§ DATASET CONTENT:
——————————

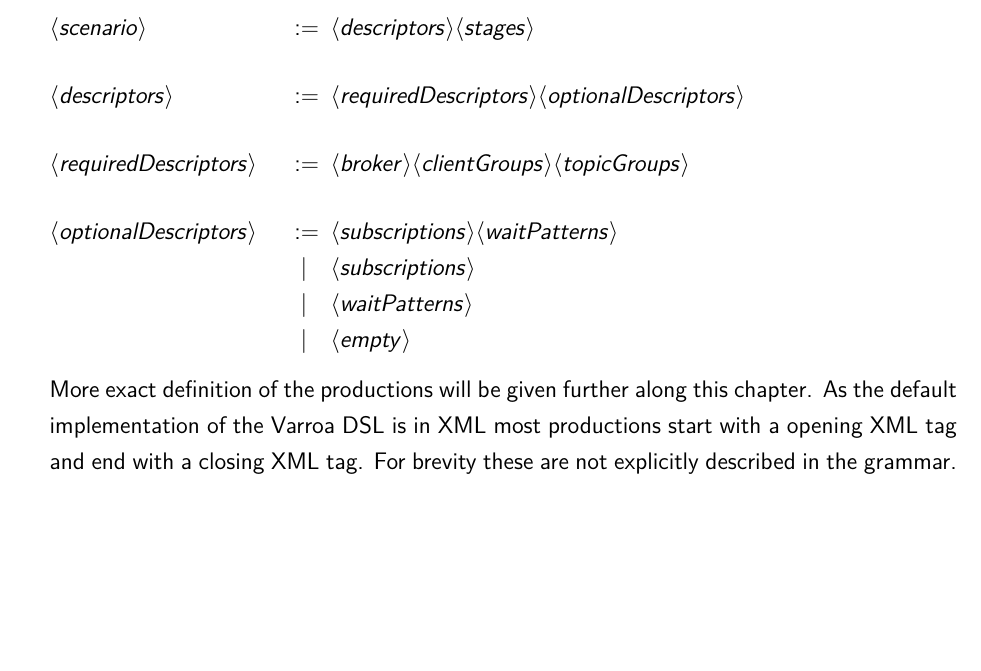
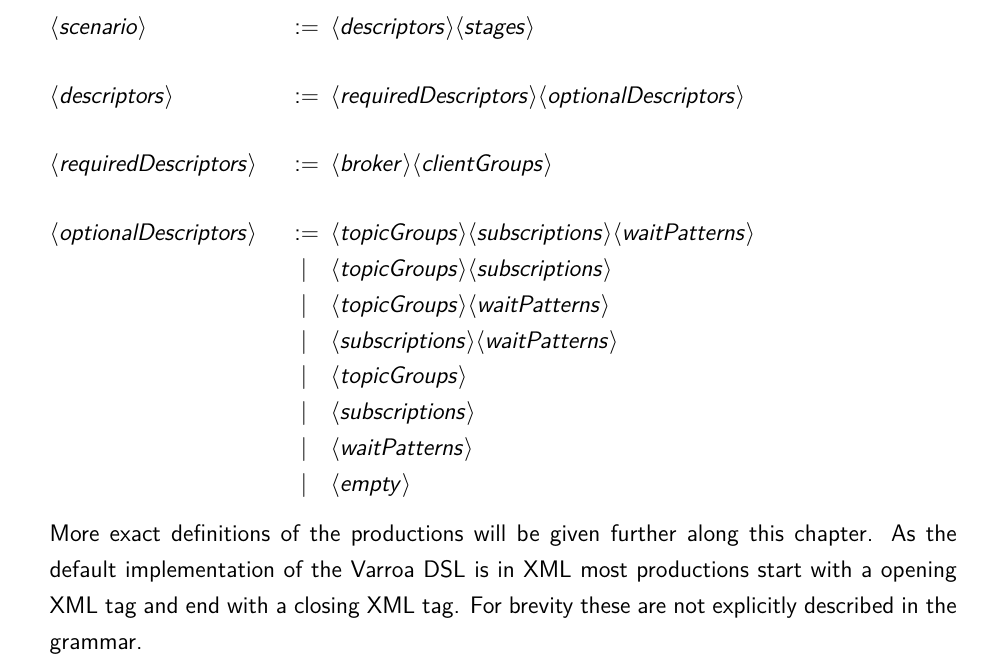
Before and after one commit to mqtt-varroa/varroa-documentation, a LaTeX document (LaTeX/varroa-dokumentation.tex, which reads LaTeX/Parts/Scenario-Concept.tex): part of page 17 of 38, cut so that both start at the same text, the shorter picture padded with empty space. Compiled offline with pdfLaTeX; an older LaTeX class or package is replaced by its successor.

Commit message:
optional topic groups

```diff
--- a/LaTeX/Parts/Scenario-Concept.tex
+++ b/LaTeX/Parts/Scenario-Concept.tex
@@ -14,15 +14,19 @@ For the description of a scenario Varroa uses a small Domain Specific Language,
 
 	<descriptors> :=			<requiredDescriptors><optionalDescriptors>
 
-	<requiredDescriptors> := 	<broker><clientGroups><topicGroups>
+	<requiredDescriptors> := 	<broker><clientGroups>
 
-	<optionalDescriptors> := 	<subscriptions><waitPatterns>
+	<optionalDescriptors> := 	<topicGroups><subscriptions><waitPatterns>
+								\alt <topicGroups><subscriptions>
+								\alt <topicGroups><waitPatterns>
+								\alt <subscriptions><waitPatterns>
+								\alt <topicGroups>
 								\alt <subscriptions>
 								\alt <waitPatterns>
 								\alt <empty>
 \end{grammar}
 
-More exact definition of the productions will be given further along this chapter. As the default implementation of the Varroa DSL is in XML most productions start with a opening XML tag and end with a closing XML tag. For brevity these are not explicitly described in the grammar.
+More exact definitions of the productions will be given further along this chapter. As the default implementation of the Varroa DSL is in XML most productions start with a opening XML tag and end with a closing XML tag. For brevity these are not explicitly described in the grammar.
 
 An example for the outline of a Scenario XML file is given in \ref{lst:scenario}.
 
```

——————————

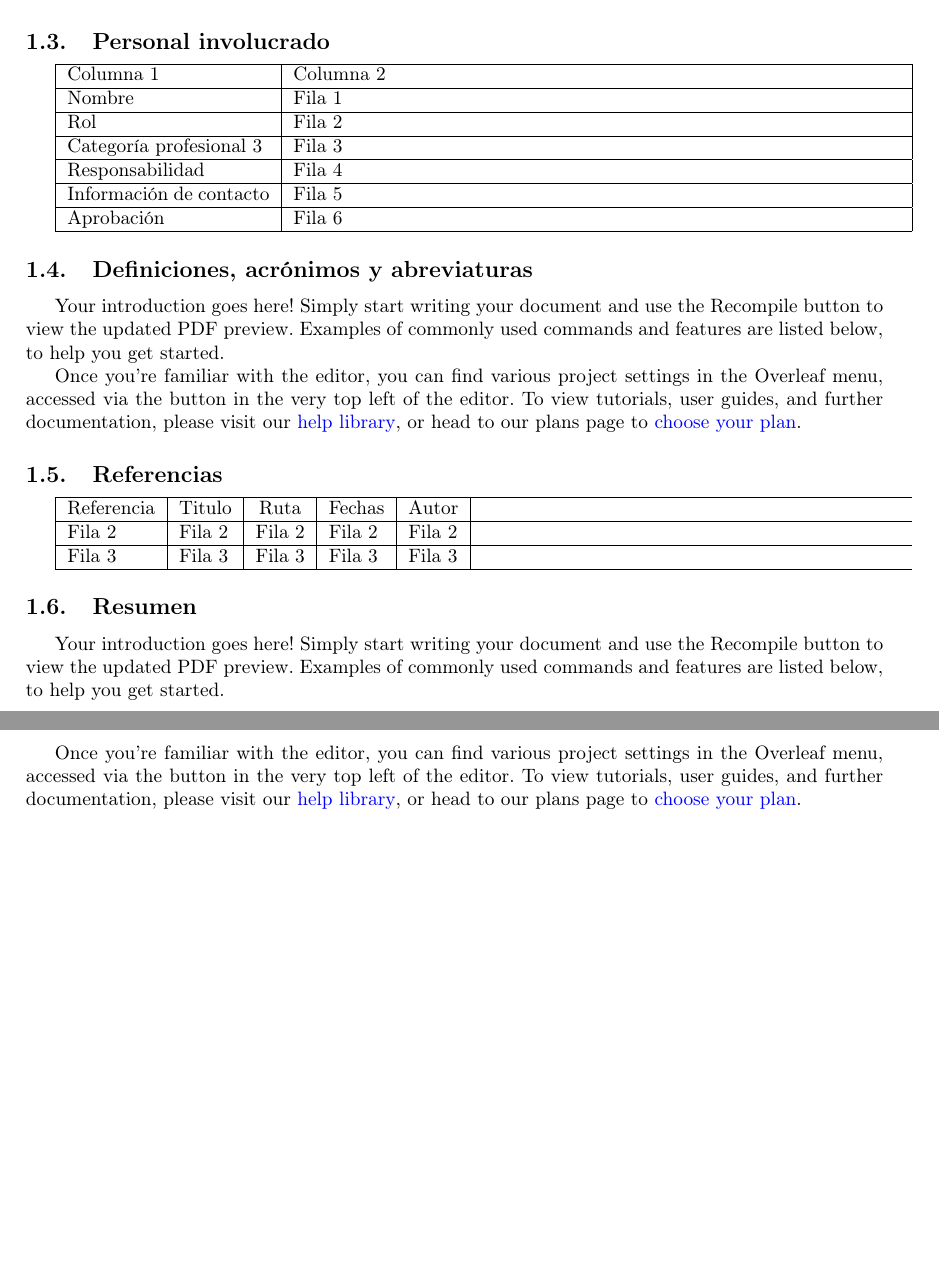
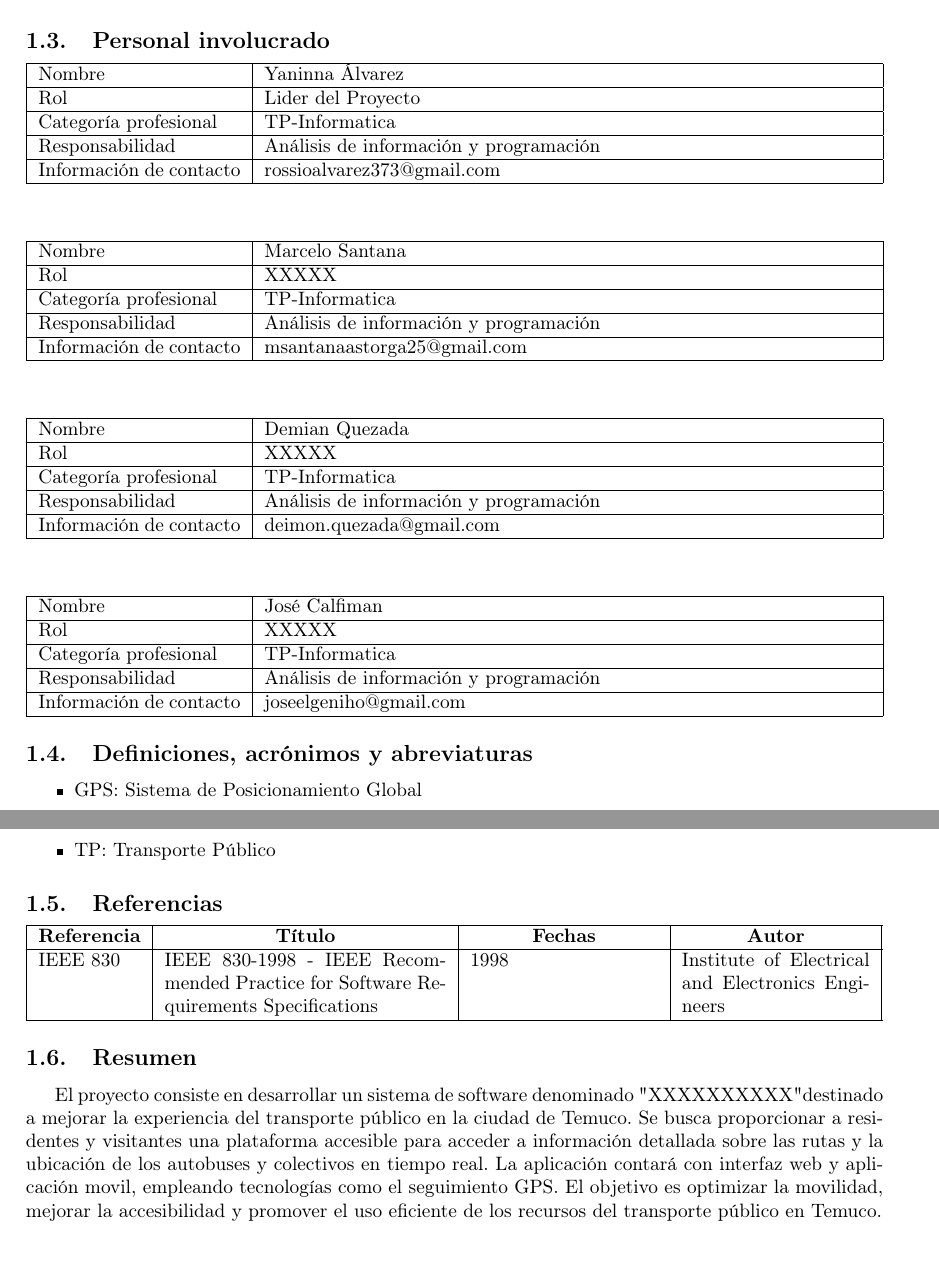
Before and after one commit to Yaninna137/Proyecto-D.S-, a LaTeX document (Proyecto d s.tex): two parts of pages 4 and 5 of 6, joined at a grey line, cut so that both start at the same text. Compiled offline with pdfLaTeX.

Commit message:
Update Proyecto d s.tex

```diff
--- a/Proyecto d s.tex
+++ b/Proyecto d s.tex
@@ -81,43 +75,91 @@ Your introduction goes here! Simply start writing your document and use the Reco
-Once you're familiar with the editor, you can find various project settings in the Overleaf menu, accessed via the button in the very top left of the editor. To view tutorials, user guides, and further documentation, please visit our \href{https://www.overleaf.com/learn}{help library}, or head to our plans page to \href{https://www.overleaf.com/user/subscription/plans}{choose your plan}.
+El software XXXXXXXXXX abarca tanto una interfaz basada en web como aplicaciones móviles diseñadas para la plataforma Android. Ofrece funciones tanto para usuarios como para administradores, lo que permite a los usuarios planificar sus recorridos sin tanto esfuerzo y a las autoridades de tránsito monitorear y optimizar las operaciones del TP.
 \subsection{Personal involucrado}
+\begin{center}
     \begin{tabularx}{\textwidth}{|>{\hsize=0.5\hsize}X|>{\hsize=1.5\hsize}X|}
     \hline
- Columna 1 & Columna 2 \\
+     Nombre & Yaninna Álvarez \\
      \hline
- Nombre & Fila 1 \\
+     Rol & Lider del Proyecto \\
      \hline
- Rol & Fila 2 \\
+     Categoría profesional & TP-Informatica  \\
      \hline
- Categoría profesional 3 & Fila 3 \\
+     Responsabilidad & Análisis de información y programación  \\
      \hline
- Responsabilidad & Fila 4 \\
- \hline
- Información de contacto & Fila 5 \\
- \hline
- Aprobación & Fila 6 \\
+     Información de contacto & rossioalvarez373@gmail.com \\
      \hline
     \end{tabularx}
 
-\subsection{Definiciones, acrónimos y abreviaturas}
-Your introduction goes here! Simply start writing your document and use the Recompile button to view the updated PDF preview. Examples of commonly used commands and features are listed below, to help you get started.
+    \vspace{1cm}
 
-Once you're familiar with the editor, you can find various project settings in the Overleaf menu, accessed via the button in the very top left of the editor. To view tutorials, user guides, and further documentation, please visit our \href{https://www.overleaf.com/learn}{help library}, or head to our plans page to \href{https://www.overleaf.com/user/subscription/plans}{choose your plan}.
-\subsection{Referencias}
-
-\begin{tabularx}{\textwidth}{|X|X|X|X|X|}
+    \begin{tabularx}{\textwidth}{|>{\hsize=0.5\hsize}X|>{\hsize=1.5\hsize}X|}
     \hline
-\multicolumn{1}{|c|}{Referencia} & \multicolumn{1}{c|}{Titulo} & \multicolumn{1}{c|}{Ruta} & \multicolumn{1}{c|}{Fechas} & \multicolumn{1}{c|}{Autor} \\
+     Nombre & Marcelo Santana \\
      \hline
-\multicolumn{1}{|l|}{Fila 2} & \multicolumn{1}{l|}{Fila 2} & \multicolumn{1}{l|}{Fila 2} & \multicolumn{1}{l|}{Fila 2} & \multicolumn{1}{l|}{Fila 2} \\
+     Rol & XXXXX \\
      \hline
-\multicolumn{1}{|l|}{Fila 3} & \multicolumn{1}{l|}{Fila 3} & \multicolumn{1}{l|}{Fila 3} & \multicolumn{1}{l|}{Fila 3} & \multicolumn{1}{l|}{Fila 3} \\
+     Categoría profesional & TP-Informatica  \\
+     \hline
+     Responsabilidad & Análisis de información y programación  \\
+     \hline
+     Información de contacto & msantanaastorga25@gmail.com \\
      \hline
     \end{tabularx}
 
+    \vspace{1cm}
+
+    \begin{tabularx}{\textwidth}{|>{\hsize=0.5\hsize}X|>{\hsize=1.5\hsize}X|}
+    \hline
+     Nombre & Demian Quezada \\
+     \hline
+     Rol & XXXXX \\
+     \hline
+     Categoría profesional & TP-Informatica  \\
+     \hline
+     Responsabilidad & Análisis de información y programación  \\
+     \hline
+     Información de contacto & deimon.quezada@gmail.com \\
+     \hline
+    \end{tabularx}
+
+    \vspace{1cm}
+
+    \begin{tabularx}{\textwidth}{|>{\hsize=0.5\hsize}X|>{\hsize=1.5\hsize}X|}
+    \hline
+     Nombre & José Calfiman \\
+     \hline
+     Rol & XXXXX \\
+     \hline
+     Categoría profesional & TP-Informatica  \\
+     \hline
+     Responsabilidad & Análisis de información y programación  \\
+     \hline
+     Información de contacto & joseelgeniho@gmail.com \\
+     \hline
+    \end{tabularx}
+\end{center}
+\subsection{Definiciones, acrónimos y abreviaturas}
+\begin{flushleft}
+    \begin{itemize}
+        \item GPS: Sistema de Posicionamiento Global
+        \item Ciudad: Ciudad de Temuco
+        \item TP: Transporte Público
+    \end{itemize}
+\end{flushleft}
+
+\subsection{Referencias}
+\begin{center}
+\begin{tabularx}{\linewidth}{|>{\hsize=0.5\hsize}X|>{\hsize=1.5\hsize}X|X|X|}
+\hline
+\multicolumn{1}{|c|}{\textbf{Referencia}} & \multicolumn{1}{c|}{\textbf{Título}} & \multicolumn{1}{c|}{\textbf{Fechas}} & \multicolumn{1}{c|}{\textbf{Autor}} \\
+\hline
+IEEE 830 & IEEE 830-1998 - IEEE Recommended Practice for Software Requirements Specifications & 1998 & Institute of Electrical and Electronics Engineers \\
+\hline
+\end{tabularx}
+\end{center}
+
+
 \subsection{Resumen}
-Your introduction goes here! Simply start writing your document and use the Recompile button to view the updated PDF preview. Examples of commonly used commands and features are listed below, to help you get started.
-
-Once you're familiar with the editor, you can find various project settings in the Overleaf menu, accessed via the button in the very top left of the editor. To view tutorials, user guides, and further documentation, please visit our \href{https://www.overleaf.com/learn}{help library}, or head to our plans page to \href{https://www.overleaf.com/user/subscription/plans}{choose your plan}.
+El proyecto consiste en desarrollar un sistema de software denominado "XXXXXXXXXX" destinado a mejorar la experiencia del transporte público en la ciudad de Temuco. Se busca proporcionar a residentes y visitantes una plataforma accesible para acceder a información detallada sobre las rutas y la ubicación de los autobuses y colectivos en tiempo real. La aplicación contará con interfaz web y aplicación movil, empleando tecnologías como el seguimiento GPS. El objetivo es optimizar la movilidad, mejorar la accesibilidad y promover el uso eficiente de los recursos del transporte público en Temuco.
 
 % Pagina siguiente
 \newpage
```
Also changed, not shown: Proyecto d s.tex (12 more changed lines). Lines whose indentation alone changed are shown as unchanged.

——————————

§ PROBLEM: Look through the listing above and copy each line with the word "optionalDescriptors" in it.

§ COMPLETED TASK:
 	<descriptors> :=			<requiredDescriptors><optionalDescriptors>
-	<optionalDescriptors> := 	<subscriptions><waitPatterns>
+	<optionalDescriptors> := 	<topicGroups><subscriptions><waitPatterns>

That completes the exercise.